When Dirk Hayhurst first told his teammates in the Padres minor-league system he was writing a book about his experiences in baseball, he got the silent treatment, conversations stopping as he walked into rooms.
When he signed with the Blue Jays in 2009, and the book was being completed, the reaction became louder. One former Jays pitcher threatened to kill Hayhurst if he were mentioned in the book, and another still with the team pulled him aside and cautioned him to "be careful" what he wrote. Friends would make snide remarks that certain things were "off the record." One told him he needed to hold a news conference to apologize to his team.
"There's always going to be some people that are wary of me," said Hayhurst, a 30-year-old right-hander who spins sentences — based on the best-selling success of the The Bullpen Gospels — better than baseballs, given just 25 big-league appearances in a 10-year pro career (and an ERA of 5.72).
"I think it's also kind of guilty without my day in court for those people. I think after they experience what I'm doing they're generally supportive of it. I've had some guys do complete 180s; after telling me if they had to go down they'd take me with him, and then it's, 'I have a great story for you,' or, 'Oh, you've got to get me in the movie.' It's a complete flip-flop."
The Rays wouldn't seem a likely fit given their preternatural protectiveness of information, but they signed him to a minor-league deal without any reservations about having a writer in their clubhouse. And a prolific one at that, who has his own blog (dirkhayhurst.com/blog), is a regular on Twitter (@thegarfoose, with more than 7,200 posts), contributes to several magazines and has about 400 pages written for his second book, on his initial major-league experiences with the Padres and Jays, with a contract to write a third.
"We talked to him about our concerns and he totally ameliorated our concerns by telling us basically how he was going to go about it," manager Joe Maddon said. "And it's not about getting anybody, not about writing about anybody in a nonfiction way or being specific."
Instead, Hayhurst uses an interesting style: making up most names, blurring details and blending characters to create composites (or alleged composites) to provide amusing, entertaining and revealing anecdotes about life in the minors, using them to tell the story of his life (including some deeply personal passages) rather than the team. And, just for kicks to create a little more deception, he sprinkles in a few real names — including, in one relatively benign passage, that of pitcher Matt Bush, who was a teammate in the San Diego and Toronto organizations and is again with the Rays. (Bush said he at first was a bit put off but understands and has no problems with Hayhurst.)
That way, Hayhurst said, he can write in great detail — "99 percent of it happened like I said it happened" — and good conscience about minor-league antics and, more so in the next book, major-league escapades, including such activities he considers immoral as players cheating on their wives and doing drugs, without naming names. Or paying the price for doing so.

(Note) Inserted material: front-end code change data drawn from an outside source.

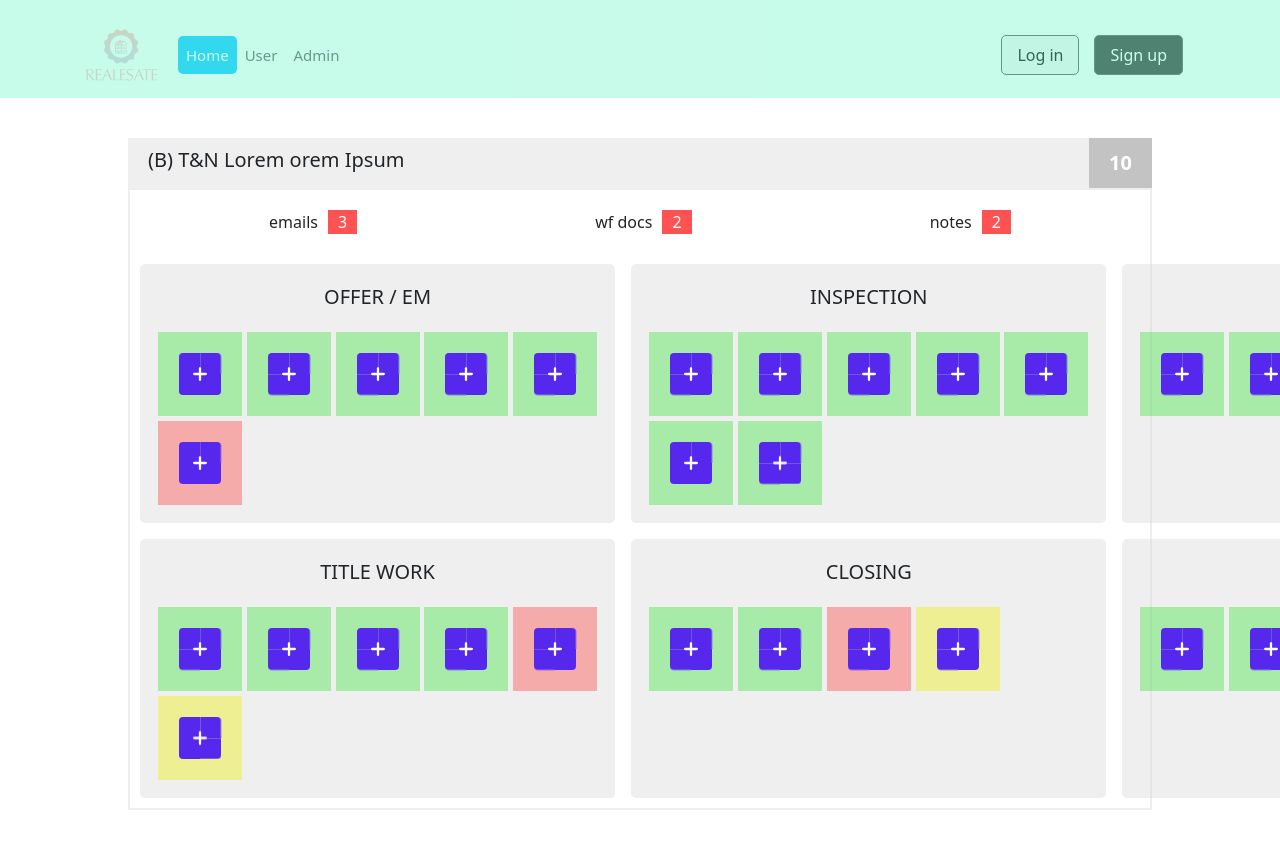
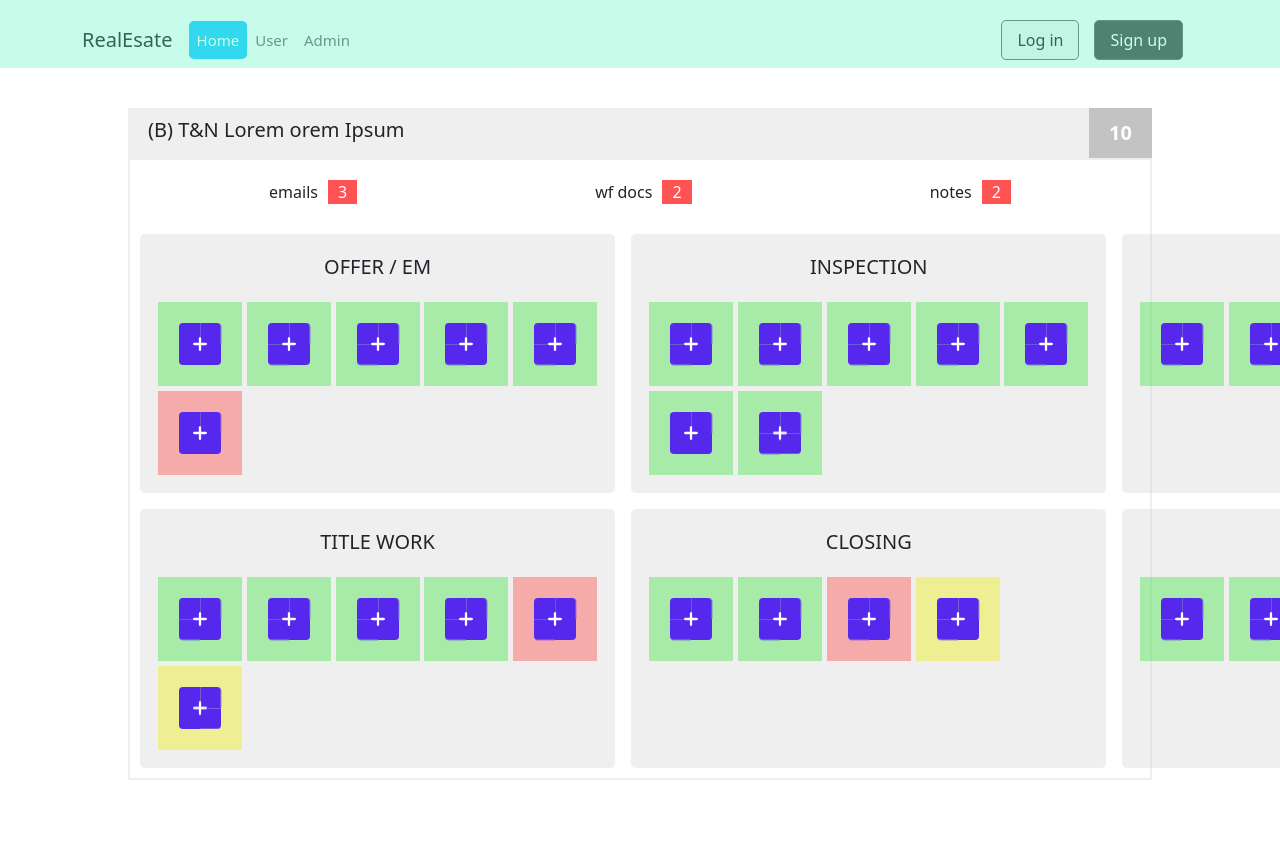
Before and after one commit to pantaki/pantaki, a React (Create React App) app: page / in a window 1280 px wide. Shown: the top 848 px of the page. After the commit the page ends 820 px from the top, so only its background shows below. Built offline with nearby package versions, Linux system fonts and the light colour scheme.

Commit message:
update 5/7

```diff
--- a/src/components/Header/Header.js
+++ b/src/components/Header/Header.js
@@ -10,7 +10,10 @@ const Header = (props) => {
     <Navbar expand="lg" className="bg-body-tertiary">
       <Container>
         {/* <Navbar.Brand href="#home">RealEsateApp</Navbar.Brand> */}
-        <NavLink to="/" className='navbar-brand'><img className='img-logo' src={logo} style={{ height: 60 }} /></NavLink>
+        <NavLink to="/" className='navbar-brand'>
+          RealEsate
+          {/* <img className='img-logo' src={logo} style={{ height: 60 }} /> */}
+          </NavLink>
         <Navbar.Toggle aria-controls="basic-navbar-nav" />
         <Navbar.Collapse id="basic-navbar-nav">
           <Nav className="me-auto">
```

"I think it's just good common sense: I like to write, and I want to write stories about my life in baseball," Hayhurst said. "While I don't always see eye to eye with some of the behavior that happens in a clubhouse, I will never be the guy that pulls these guys out and ruins their lives. That is a really difficult part, but that is a difficulty I gladly burden. If I would have done that, if I would have been that guy, I would not be here. I would have been blacklisted out of this game."
Rays who have read Hayhurst's first book have talked with him — or have at least listened to him when he spoke during last week's media training about his social media practices — and seem comfortable trusting him and his process.
"I'm not going to watch what I say or do around him," pitcher David Price said. "I feel like he respects everyone in here's privacy."
"I think the understanding is that he's a player first and a writer second," third baseman Evan Longoria said, "and that he has enough respect for the game that he's not trying to throw anybody under the bus. …
"There could be anybody in here that's writing a book; it could be B.J. Upton. Of course, you think about all the things you've said around people, but you would think that guys respect you and respect the game more than just writing something to make a dollar."
Though he and the Rays discussed "parameters," Hayhurst said he "didn't sign an affidavit," and depending on how long he is with the Rays and what his experience is like, the next book could be about his time with them.
"But it would never be about the Rays to expose the Rays," Hayhurst said. "It would just be because it was part of my life story, and I want to continue to write my life story. That's how I've done it in the other books. Baseball has always been a vehicle for the story of things that happened in my life, and that's how it would be here."
Marc Topkin can be reached at firstname.lastname@example.org.